Model Eliciting Activities, MEAs, are open-ended, interdisciplinary problem-solving activities that are meant to reveal students’ thinking about the concepts embedded in realistic situations. Click here to learn more about MEAs and how they can transform your classroom.

Yum Pizza:

Yum Pizza is looking for a better and healthier pizza to sell in stores around town. They are only able to promote one style and need help figuring out which one that should be. Students will practice subtracting dollar amounts and writing a letter explaining their reasoning.

Model Eliciting Activities, MEAs, are open-ended, interdisciplinary problem-solving activities that are meant to reveal students’ thinking about the concepts embedded in realistic situations. Click here to learn more about MEAs and how they can transform your classroom.

Yummy Tummy Baby Food Company:

This Model Eliciting Activity is written at a second-grade level. In teams, students will make decisions about how to select the best baby food based on several characteristics. They will need to calculate the cost to produce two types of baby food.

Model Eliciting Activities, MEAs, are open-ended, interdisciplinary problem-solving activities that are meant to reveal students’ thinking about the concepts embedded in realistic situations. Click here to learn more about MEAs and how they can transform your classroom.

MFAS Formative Assessments

Combinations Of Bills:

Students are asked to combine the values of bills and write the total value using the dollar symbol.

Combinations of Coins:

Students are asked to combine the values of coins and write the total value using the cent symbol.

Fifty Cents Is Your Change:

Students consider two different ways to make fifty cents using quarters, dimes, nickels, and pennies.

School Store:

Students are asked to solve a two-step word problem involving money in the form of coins.

Trip to the Movies:

Students are asked to solve a multistep word problem involving money.

Original Student Tutorials Mathematics - Grades K-5

Let’s Add Money: Mixed Coins (Part 3):

Learn to add a combination of coins, such as quarters, dimes, nickels, and pennies using a number line, skip counting, and a hundred chart in this interactive tutorial.

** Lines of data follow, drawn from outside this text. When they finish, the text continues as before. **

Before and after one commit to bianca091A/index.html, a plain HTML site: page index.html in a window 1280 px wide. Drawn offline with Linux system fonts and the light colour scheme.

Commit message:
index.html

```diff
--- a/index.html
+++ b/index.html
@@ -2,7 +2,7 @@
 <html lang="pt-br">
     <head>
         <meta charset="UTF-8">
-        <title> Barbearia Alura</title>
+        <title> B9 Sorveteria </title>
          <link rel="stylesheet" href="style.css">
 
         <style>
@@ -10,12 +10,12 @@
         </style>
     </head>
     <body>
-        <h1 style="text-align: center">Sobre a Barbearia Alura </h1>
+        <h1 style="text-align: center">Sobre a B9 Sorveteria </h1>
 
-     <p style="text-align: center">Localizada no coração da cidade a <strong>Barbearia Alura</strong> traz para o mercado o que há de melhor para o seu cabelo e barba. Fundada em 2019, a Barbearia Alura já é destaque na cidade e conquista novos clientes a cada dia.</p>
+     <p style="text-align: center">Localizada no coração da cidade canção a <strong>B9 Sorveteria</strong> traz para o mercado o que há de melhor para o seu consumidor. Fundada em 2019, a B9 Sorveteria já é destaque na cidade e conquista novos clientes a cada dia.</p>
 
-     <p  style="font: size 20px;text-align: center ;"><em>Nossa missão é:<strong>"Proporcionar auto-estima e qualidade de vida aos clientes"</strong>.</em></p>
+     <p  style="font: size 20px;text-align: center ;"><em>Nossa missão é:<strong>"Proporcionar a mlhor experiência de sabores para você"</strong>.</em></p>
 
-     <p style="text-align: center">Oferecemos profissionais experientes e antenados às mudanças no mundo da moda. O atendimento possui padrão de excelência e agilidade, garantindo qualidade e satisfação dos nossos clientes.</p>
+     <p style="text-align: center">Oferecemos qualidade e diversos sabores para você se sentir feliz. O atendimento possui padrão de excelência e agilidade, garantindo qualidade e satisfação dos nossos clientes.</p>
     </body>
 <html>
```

This interactive tutorial is part 3 of 5. Click below to open the other tutorials in the series.

Let's Add Money: Place Value (Part 4):

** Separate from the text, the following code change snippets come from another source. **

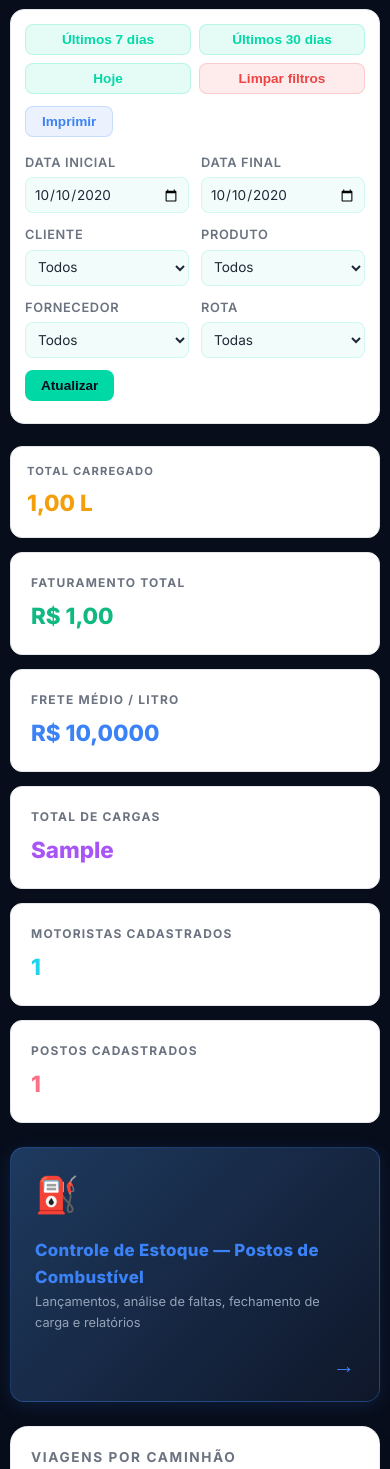
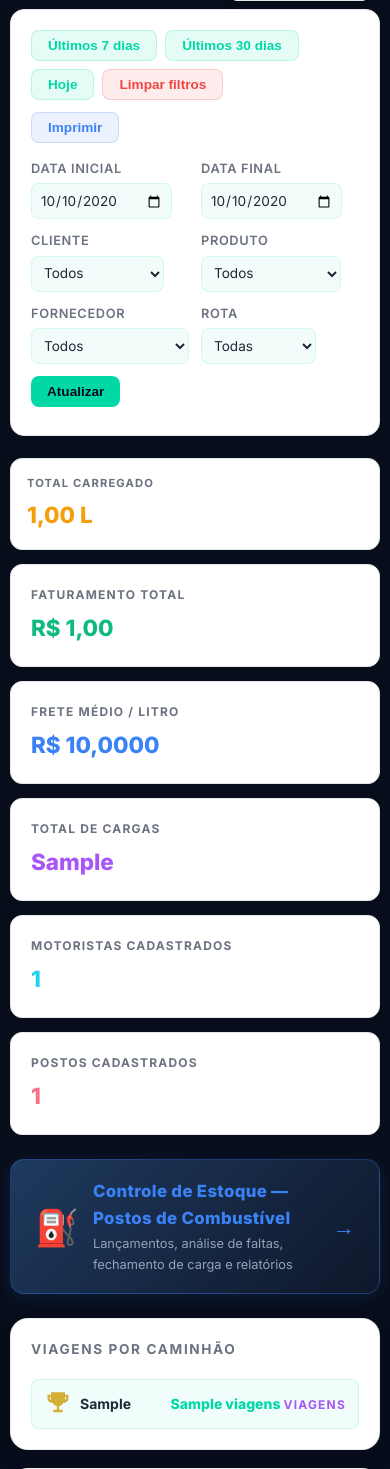
Before and after one commit to ajconsultoriaprevidenciaria-hub/CostadoDende, a Django app: template templates/admin/index.html in a window 390 px wide. Shown: the part 55-1524 px from the top of the page. Run offline with Django 5.2, Linux system fonts and the light colour scheme; tables that the repository leaves empty hold one stand-in row (values such as "Sample post"); the template is opened without the code that fills it: values that come from a table or form of the project are taken from there, most other values are stand-ins (such as "Sample title", 1, 10 or a date in 2020); some libraries are stand-ins or nearby versions.

Commit message:
responsividade para dispositivos moveis

```diff
--- a/templates/admin/base_site.html
+++ b/templates/admin/base_site.html
@@ -36,6 +36,7 @@
 }
 *, *::before, *::after { box-sizing: border-box; margin: 0; padding: 0; }
 html, body { height: 100%; }
+html { overflow-x: hidden; }
 body {
   font-family: 'Inter', system-ui, sans-serif;
   background: var(--bg);
@@ -43,6 +44,7 @@ body {
   font-size: 14px;
   line-height: 1.6;
   -webkit-font-smoothing: antialiased;
+  overflow-x: hidden; /* impede scroll horizontal na página inteira */
 }
 ::-webkit-scrollbar { width: 5px; height: 5px; }
 ::-webkit-scrollbar-track { background: var(--bg); }
--- a/templates/admin/index.html
+++ b/templates/admin/index.html
@@ -188,110 +188,11 @@
       grid-template-columns: 1fr;
     }
   }
-
-  /* ── Responsividade do painel ─────────────────────────────── */
-
-  /* Seletor de paleta — vai para rodapé em mobile para não cobrir conteúdo */
-  .dash-palette-wrap {
-    position: fixed;
-    top: 20px;
-    right: 20px;
-    z-index: 9999;
-  }
-
-  @media (max-width: 960px) {
-    /* Empurra abaixo da topbar (54px) para não colidir com o hambúrguer */
-    .dash-palette-wrap {
-      top: 64px !important;
-      right: 12px !important;
-    }
-    .dash-palette-wrap select {
-      font-size: .75rem !important;
-      padding: 5px 8px !important;
-    }
-  }
-
-  @media (max-width: 768px) {
-    /* KPI cards: 3 → 2 colunas */
-    .dash-stats {
-      grid-template-columns: repeat(2, 1fr) !important;
-    }
-
-    /* Cabeçalho dos filtros: botões de ação empilham */
-    .dash-filter-bar {
-      flex-direction: column !important;
-      align-items: flex-start !important;
-    }
-    .dash-filter-actions {
-      width: 100% !important;
-      justify-content: flex-start !important;
-    }
-
-    /* Banner de estoque: ícone e seta somem; wrappa naturalmente */
-    .dash-estoque-link {
-      flex-wrap: wrap !important;
-    }
-
-    /* Relatório: barra de título empilha */
-    .dash-relatorio-head {
-      flex-direction: column !important;
-      align-items: flex-start !important;
-    }
-    .dash-relatorio-search {
-      max-width: 100% !important;
-      width: 100% !important;
-    }
-  }
-
-  @media (max-width: 480px) {
-    /* KPI cards: 2 → 1 coluna */
-    .dash-stats {
-      grid-template-columns: 1fr !important;
-    }
-
-    /* Paleta vai para o canto inferior */
-    .dash-palette-wrap {
-      top: auto !important;
-      bottom: 12px !important;
-      right: 12px !important;
-    }
-  }
-
-  /* ── Filtros: inputs/selects sempre preenchem o cell do grid ── */
-  .dash-filter-form > div { min-width: 0; }
-  .dash-filter-form input,
-  .dash-filter-form select { width: 100%; box-sizing: border-box; }
-
-  /* Botões de atalho: ocupam toda a largura em mobile */
-  @media (max-width: 600px) {
-    .dash-filter-section { padding: 14px !important; }
-
-    .dash-quick-btns {
-      width: 100% !important;
-    }
-    .dash-quick-btns button {
-      flex: 1 1 calc(50% - 4px) !important;
-      text-align: center !important;
-    }
-
-    .dash-filter-form {
-      grid-template-columns: repeat(2, 1fr) !important;
-    }
-  }
-
-  @media (max-width: 380px) {
-    .dash-quick-btns button {
-      flex: 1 1 100% !important;
-    }
-    .dash-filter-form {
-      grid-template-columns: 1fr !important;
-    }
-  }
 </style>
 {% endblock %}
 
 {% block content %}
-<div class="dash-palette-wrap" style="position:fixed;top:20px;right:20px;z-index:9999;">
+<div style="position:fixed;top:20px;right:20px;z-index:9999;">
   <select id="color-palette" style="background:var(--panel);border:1px solid var(--border);border-radius:8px;padding:8px 12px;color:var(--text);font-weight:600;font-size:.85rem;cursor:pointer;box-shadow:0 2px 8px rgba(0,0,0,.1);">
     <option value="default">Paleta Padrão</option>
     <option value="dark">Escuro</option>
@@ -313,20 +214,20 @@
   </select>
 </div>
 
-<section class="dash-filter-section" style="margin-bottom:22px;background:var(--panel);border:1px solid var(--border);border-radius:14px;padding:20px;">
-  <div class="dash-filter-bar" style="display:flex;justify-content:space-between;align-items:center;margin-bottom:16px;gap:12px;flex-wrap:wrap;">
-    <div class="dash-quick-btns" style="display:flex;gap:8px;flex-wrap:wrap;">
+<section style="margin-bottom:22px;background:var(--panel);border:1px solid var(--border);border-radius:14px;padding:20px;">
+  <div style="display:flex;justify-content:space-between;align-items:center;margin-bottom:16px;gap:12px;flex-wrap:wrap;">
+    <div style="display:flex;gap:8px;flex-wrap:wrap;">
       <button type="button" class="js-quick-range" data-range="7" style="background:rgba(0,217,166,.1);color:var(--primary);border:1px solid rgba(0,217,166,.2);border-radius:8px;padding:7px 16px;font-weight:600;cursor:pointer;font-size:.85rem;">Últimos 7 dias</button>
       <button type="button" class="js-quick-range" data-range="30" style="background:rgba(0,217,166,.1);color:var(--primary);border:1px solid rgba(0,217,166,.2);border-radius:8px;padding:7px 16px;font-weight:600;cursor:pointer;font-size:.85rem;">Últimos 30 dias</button>
       <button type="button" class="js-quick-range" data-range="0" style="background:rgba(0,217,166,.1);color:var(--primary);border:1px solid rgba(0,217,166,.2);border-radius:8px;padding:7px 16px;font-weight:600;cursor:pointer;font-size:.85rem;">Hoje</button>
       <button type="button" class="js-clear-filters" style="background:rgba(239,68,68,.1);color:#ef4444;border:1px solid rgba(239,68,68,.2);border-radius:8px;padding:7px 16px;font-weight:600;cursor:pointer;font-size:.85rem;">Limpar filtros</button>
     </div>
-    <div class="dash-filter-actions" style="display:flex;gap:8px;">
+    <div style="display:flex;gap:8px;">
       <button type="button" onclick="window.print()" style="background:rgba(59,130,246,.1);color:#3b82f6;border:1px solid rgba(59,130,246,.2);border-radius:8px;padding:7px 16px;font-weight:600;cursor:pointer;font-size:.85rem;">Imprimir</button>
     </div>
   </div>
 
-  <form method="get" id="form-dashboard-filtros" class="dash-filter-form" style="display:grid;grid-template-columns:repeat(auto-fit,minmax(140px,1fr));gap:12px;align-items:flex-end;">
+  <form method="get" id="form-dashboard-filtros" style="display:grid;grid-template-columns:repeat(auto-fit,minmax(140px,1fr));gap:12px;align-items:flex-end;">
     <div>
       <label for="data_inicial" style="display:block;font-size:.8rem;font-weight:600;margin-bottom:4px;color:var(--muted);">Data inicial</label>
       <input type="date" id="data_inicial" name="data_inicial" value="{{ filtros.data_inicial|date:'Y-m-d' }}" class="form-control" style="background:rgba(0,217,166,.05);border:1px solid rgba(0,217,166,.14);border-radius:8px;padding:8px;color:var(--text);font-size:.85rem;">
@@ -378,7 +279,7 @@
   <div class="loading-note" id="loading-note" aria-live="polite" style="margin-top:8px;font-size:.8rem;color:var(--muted);"></div>
 </section>
 
-<section class="dash-stats" style="display:grid;grid-template-columns:repeat(3,1fr);gap:14px;margin-bottom:24px;">
+<section style="display:grid;grid-template-columns:repeat(auto-fill,minmax(min(180px,100%),1fr));gap:14px;margin-bottom:24px;">
   <article style="background:var(--panel);border:1px solid var(--border);border-radius:12px;padding:16px;">
     <span style="display:block;font-size:.7rem;font-weight:700;text-transform:uppercase;letter-spacing:.1em;color:var(--muted);margin-bottom:4px;">Total carregado</span>
     <strong style="display:block;font-size:1.4rem;font-weight:900;color:#f59e0b;">{{ total_litros|floatformat:2 }} L</strong>
@@ -406,7 +307,7 @@
 </section>
 
 <section style="margin-bottom:24px;">
-  <a href="{% url 'core:estoque' %}" target="_blank" class="dash-estoque-link" style="display:flex;align-items:center;gap:14px;background:linear-gradient(135deg,#1e3a5f,#0f172a);border:1px solid rgba(59,130,246,.3);border-radius:14px;padding:18px 24px;text-decoration:none;transition:all .2s;box-shadow:0 4px 18px rgba(59,130,246,.15);" onmouseover="this.style.transform='translateY(-2px)';this.style.boxShadow='0 8px 30px rgba(59,130,246,.25)';" onmouseout="this.style.transform='';this.style.boxShadow='0 4px 18px rgba(59,130,246,.15)';">
+  <a href="{% url 'core:estoque' %}" target="_blank" style="display:flex;align-items:center;gap:14px;background:linear-gradient(135deg,#1e3a5f,#0f172a);border:1px solid rgba(59,130,246,.3);border-radius:14px;padding:18px 24px;text-decoration:none;transition:all .2s;box-shadow:0 4px 18px rgba(59,130,246,.15);" onmouseover="this.style.transform='translateY(-2px)';this.style.boxShadow='0 8px 30px rgba(59,130,246,.25)';" onmouseout="this.style.transform='';this.style.boxShadow='0 4px 18px rgba(59,130,246,.15)';">
     <span style="font-size:2.2rem;">⛽</span>
     <div>
       <span style="display:block;font-size:1.05rem;font-weight:800;color:#3b82f6;letter-spacing:.02em;">Controle de Estoque — Postos de Combustível</span>
@@ -554,9 +455,9 @@
 </section>
 
 <section style="background:var(--panel);border:1px solid var(--border);border-radius:12px;padding:20px;">
-  <div class="dash-relatorio-head" style="display:flex;align-items:center;justify-content:space-between;margin-bottom:14px;gap:12px;flex-wrap:wrap;">
+  <div style="display:flex;align-items:center;justify-content:space-between;margin-bottom:14px;gap:12px;flex-wrap:wrap;">
     <h2 style="margin:0;font-size:1.2rem;font-weight:700;color:var(--text);">Relatório consolidado</h2>
-    <input type="text" id="busca-relatorio" class="form-control dash-relatorio-search" placeholder="Buscar por cliente, produto ou fornecedor..." style="max-width:300px;background:rgba(0,217,166,.05);border:1px solid rgba(0,217,166,.14);border-radius:8px;padding:8px;color:var(--text);font-size:.85rem;">
+    <input type="text" id="busca-relatorio" class="form-control" placeholder="Buscar por cliente, produto ou fornecedor..." style="max-width:300px;background:rgba(0,217,166,.05);border:1px solid rgba(0,217,166,.14);border-radius:8px;padding:8px;color:var(--text);font-size:.85rem;">
   </div>
   <div style="overflow-x:auto;">
     <table id="tabela-relatorio" style="width:100%;border-collapse:collapse;font-size:.85rem;">
```
Also changed, not shown: 1 other file.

Use place value and a tens and ones chart to add pennies, nickels, dimes, quarters in this interactive tutorial. 

This is part 4 of 5. Click below to open the other tutorials in the series.

Student Resources

Vetted resources students can use to learn the concepts and skills in this benchmark.

Original Student Tutorials

Let's Add Money: Place Value (Part 4):

Use place value and a tens and ones chart to add pennies, nickels, dimes, quarters in this interactive tutorial. 

This is part 4 of 5. Click below to open the other tutorials in the series.

Type: Original Student Tutorial

Let’s Add Money: Mixed Coins (Part 3):

Learn to add a combination of coins, such as quarters, dimes, nickels, and pennies using a number line, skip counting, and a hundred chart in this interactive tutorial.

This interactive tutorial is part 3 of 5. Click below to open the other tutorials in the series.

Type: Original Student Tutorial

Parent Resources

Vetted resources caregivers can use to help students learn the concepts and skills in this benchmark.